While the death of the CD has been foretold for many years, the death of iTunes has not had as many predictions from the soothsayers. However, unless iTunes can add 24 bit/192kHz playback for high definition sound, offer a “lossless compressed” option in the iTunes store and drop the limitations on sharing purchased music, its days are numbered.
iTunes offers easily downloaded digital music that can be played back conveniently on a computer and on any portable Apple capable device. iTunes music isn’t much cheaper than a CD, but it is much more convenient and portable. However, the popularity of iTunes compressed music files reached its peak when hard drive storage space was expensive and physically bulky.
Today, one or two Terabyte hard drives are priced as low as $125 and they are not much bigger than an iPod classic. Larger and more affordable memory storage means that file sizes could be larger. Music could be ripped “one to one” without compression and deliver more accurate sound reproduction.
Go to iTunes—Edit—Preferences—General—Import Settings and go to the dropdown menu that says “import using,” and you will see a choice to import your music as “Apple Lossless Encoder.” Selecting this option enables you to rip your CDs onto your computer and import it to iTunes as a “one to one” rip. This means that all of the 1’s and 0’s that exist as digital information on your CD can now be copied directly to your computer and available for playback there without any loss of information caused by compression.
In other words, if you copy a CD using “Apple Lossless” you have an exact duplicate of all information on the CD without chopping the highs and lows to create a small file size.
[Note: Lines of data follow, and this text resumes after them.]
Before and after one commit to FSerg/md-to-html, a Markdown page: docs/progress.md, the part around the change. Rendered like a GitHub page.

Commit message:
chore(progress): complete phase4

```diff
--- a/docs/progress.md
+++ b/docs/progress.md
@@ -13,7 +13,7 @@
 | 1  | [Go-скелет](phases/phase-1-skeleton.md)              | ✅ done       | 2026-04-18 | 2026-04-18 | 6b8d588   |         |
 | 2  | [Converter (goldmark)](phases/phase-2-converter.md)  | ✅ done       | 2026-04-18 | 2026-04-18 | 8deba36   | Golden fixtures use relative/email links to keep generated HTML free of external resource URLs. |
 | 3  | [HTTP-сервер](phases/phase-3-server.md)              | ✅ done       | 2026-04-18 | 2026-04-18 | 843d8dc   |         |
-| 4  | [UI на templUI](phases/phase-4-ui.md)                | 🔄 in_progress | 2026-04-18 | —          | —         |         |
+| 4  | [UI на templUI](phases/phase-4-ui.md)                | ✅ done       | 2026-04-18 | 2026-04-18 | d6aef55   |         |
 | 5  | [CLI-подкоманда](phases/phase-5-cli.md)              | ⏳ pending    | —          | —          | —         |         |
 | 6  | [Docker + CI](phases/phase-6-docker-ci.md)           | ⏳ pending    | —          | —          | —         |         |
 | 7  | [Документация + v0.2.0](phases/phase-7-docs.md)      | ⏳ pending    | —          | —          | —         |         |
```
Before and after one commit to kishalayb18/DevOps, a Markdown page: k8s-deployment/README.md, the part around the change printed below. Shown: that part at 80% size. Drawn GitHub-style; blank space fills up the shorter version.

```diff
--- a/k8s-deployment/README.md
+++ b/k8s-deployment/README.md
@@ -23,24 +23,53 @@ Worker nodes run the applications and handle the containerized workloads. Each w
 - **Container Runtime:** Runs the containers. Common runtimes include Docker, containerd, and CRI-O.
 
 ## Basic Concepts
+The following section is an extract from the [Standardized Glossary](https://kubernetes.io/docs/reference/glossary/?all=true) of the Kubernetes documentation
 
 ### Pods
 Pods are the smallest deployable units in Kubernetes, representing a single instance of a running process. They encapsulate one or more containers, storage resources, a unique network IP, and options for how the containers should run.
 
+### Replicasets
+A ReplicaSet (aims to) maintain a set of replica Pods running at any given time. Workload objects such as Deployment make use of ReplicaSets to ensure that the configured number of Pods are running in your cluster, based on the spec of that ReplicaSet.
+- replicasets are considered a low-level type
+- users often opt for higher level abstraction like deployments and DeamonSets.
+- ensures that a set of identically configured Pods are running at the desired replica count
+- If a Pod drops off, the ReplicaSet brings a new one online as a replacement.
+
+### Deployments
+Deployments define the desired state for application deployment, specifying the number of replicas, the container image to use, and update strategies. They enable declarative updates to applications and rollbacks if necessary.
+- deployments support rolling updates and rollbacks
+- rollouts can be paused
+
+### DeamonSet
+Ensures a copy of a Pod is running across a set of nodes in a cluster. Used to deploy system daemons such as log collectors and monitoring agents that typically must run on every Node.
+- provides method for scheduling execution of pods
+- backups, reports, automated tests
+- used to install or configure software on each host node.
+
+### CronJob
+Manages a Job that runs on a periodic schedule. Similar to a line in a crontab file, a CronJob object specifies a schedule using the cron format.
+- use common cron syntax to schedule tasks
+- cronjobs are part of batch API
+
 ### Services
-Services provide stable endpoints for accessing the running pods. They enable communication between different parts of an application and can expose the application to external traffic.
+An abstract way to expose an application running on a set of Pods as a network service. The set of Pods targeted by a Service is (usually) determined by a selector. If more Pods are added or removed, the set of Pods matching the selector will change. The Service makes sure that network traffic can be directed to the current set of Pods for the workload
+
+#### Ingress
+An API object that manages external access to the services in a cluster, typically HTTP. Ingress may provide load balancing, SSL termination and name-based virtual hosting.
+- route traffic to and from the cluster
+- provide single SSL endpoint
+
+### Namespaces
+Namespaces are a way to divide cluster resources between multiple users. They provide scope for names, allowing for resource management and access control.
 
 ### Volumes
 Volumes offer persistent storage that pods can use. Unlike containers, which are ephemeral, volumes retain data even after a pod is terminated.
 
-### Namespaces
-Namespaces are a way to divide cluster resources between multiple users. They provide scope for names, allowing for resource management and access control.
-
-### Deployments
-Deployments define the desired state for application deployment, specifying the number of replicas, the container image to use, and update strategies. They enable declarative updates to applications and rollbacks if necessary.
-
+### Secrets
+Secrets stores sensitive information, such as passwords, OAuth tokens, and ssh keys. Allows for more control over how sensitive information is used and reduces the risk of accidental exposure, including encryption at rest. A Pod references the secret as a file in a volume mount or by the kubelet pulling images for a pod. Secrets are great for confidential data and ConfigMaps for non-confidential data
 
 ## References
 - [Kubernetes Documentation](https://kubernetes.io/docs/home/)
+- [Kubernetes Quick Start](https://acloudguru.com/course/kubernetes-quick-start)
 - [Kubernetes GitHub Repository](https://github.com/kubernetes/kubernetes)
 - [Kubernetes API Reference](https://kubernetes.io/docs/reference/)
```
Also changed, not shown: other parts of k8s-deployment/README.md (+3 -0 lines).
Of course that also means that the average size of an album is now about eight times larger than it would be if you ripped it as AAC, AIFF or MP3. Therefore, eight times the memory is needed to store your music on your hard drive. But who cares? Memory is cheap and the sound quality on playback is noticeably better.
Just as everyone predicted correctly a decade ago that the future of the record industry was digital reproduction, the prediction today is for high definition quality digital reproduction. People are already beginning to care more about the quality of the playback of their favorite albums and this trend will continue and soon dominate.
High definition music downloads are available on websites like HDtracks, owned by musician and Chesky record producer David Chesky. These downloads are about the price of an SACD, but they have no restrictions on sharing except for the warning that they cannot be resold or used commercially.
As every sci-fi fan knows, knowledge of the future can change the future. Apple has its pulse on this multi-billion dollar market. It was not out of concern for music quality that Apple added its “lossless compressed” option a few years ago. The fact that the IPod has not had an update in hardware or software in three years may not be the sign of its death, but of its immanent rebirth to a device with more memory to store the larger lossless compressed files and 24 bit/192mhz playback for high definition music made available for purchase on iTunes.
In the next several weeks I will report some of my experiments with the quality of digital music and the level of audiophile playback that is achievable through your computer.